» Records supplied:
++++++++++

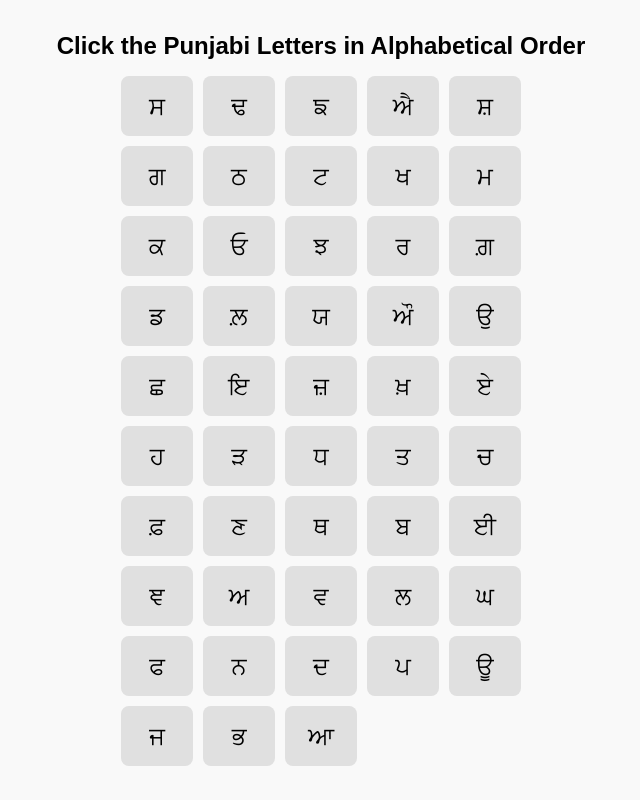
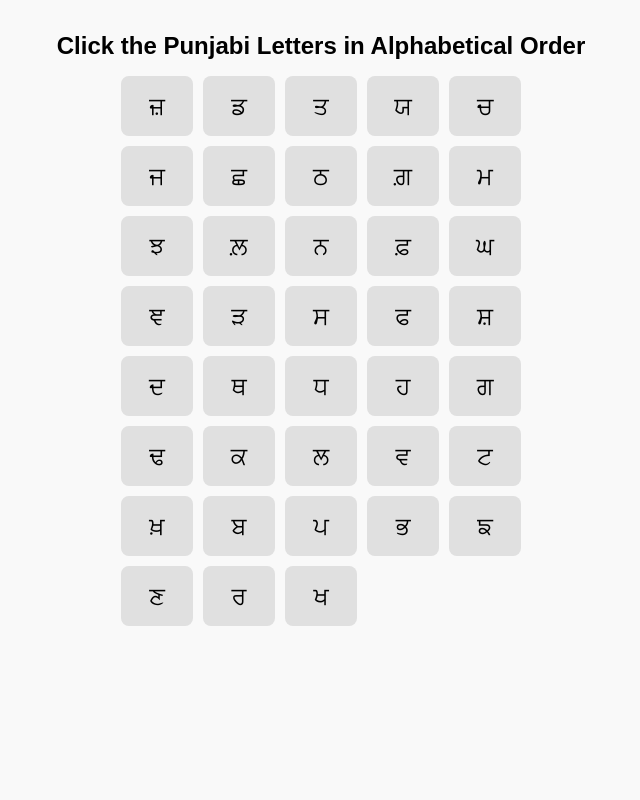
Before and after one commit to machawt/Punjabiletters, a plain HTML site: page order.html in a window 1280 px wide. Shown: the whole page, without its empty margins (319-959 px from the left). Drawn offline with Linux system fonts and the light colour scheme.

Commit message:
Update order.html

```diff
--- a/order.html
+++ b/order.html
@@ -133,7 +133,6 @@
 
 <script>
   const punjabiAlphabet = [
-    'ਅ', 'ਆ', 'ਇ', 'ਈ', 'ਉ', 'ਊ', 'ਏ', 'ਐ', 'ਓ', 'ਔ',
     'ਕ', 'ਖ', 'ਗ', 'ਘ', 'ਙ', 'ਚ', 'ਛ', 'ਜ', 'ਝ', 'ਞ',
     'ਟ', 'ਠ', 'ਡ', 'ਢ', 'ਣ', 'ਤ', 'ਥ', 'ਦ', 'ਧ', 'ਨ',
     'ਪ', 'ਫ', 'ਬ', 'ਭ', 'ਮ', 'ਯ', 'ਰ', 'ਲ', 'ਵ', 'ਸ਼',
@@ -208,7 +207,7 @@
     createGrid();
   };
 
-  // Confetti code
+  // Confetti code and vowels     'ਅ', 'ਆ', 'ਇ', 'ਈ', 'ਉ', 'ਊ', 'ਏ', 'ਐ', 'ਓ', 'ਔ'
   function launchConfetti() {
     resizeCanvas();
     confetti = [];
```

++++++++++

I'd like the material duplicated exactly, without its pictures.

» Result for this task:
Before and after one commit to machawt/Punjabiletters, a plain HTML site: page order.html in a window 1280 px wide. Shown: the whole page, without its empty margins (319-959 px from the left). Drawn offline with Linux system fonts and the light colour scheme.

Commit message:
Update order.html

```diff
--- a/order.html
+++ b/order.html
@@ -133,7 +133,6 @@
 
 <script>
   const punjabiAlphabet = [
-    'ਅ', 'ਆ', 'ਇ', 'ਈ', 'ਉ', 'ਊ', 'ਏ', 'ਐ', 'ਓ', 'ਔ',
     'ਕ', 'ਖ', 'ਗ', 'ਘ', 'ਙ', 'ਚ', 'ਛ', 'ਜ', 'ਝ', 'ਞ',
     'ਟ', 'ਠ', 'ਡ', 'ਢ', 'ਣ', 'ਤ', 'ਥ', 'ਦ', 'ਧ', 'ਨ',
     'ਪ', 'ਫ', 'ਬ', 'ਭ', 'ਮ', 'ਯ', 'ਰ', 'ਲ', 'ਵ', 'ਸ਼',
@@ -208,7 +207,7 @@
     createGrid();
   };
 
-  // Confetti code
+  // Confetti code and vowels     'ਅ', 'ਆ', 'ਇ', 'ਈ', 'ਉ', 'ਊ', 'ਏ', 'ਐ', 'ਓ', 'ਔ'
   function launchConfetti() {
     resizeCanvas();
     confetti = [];
```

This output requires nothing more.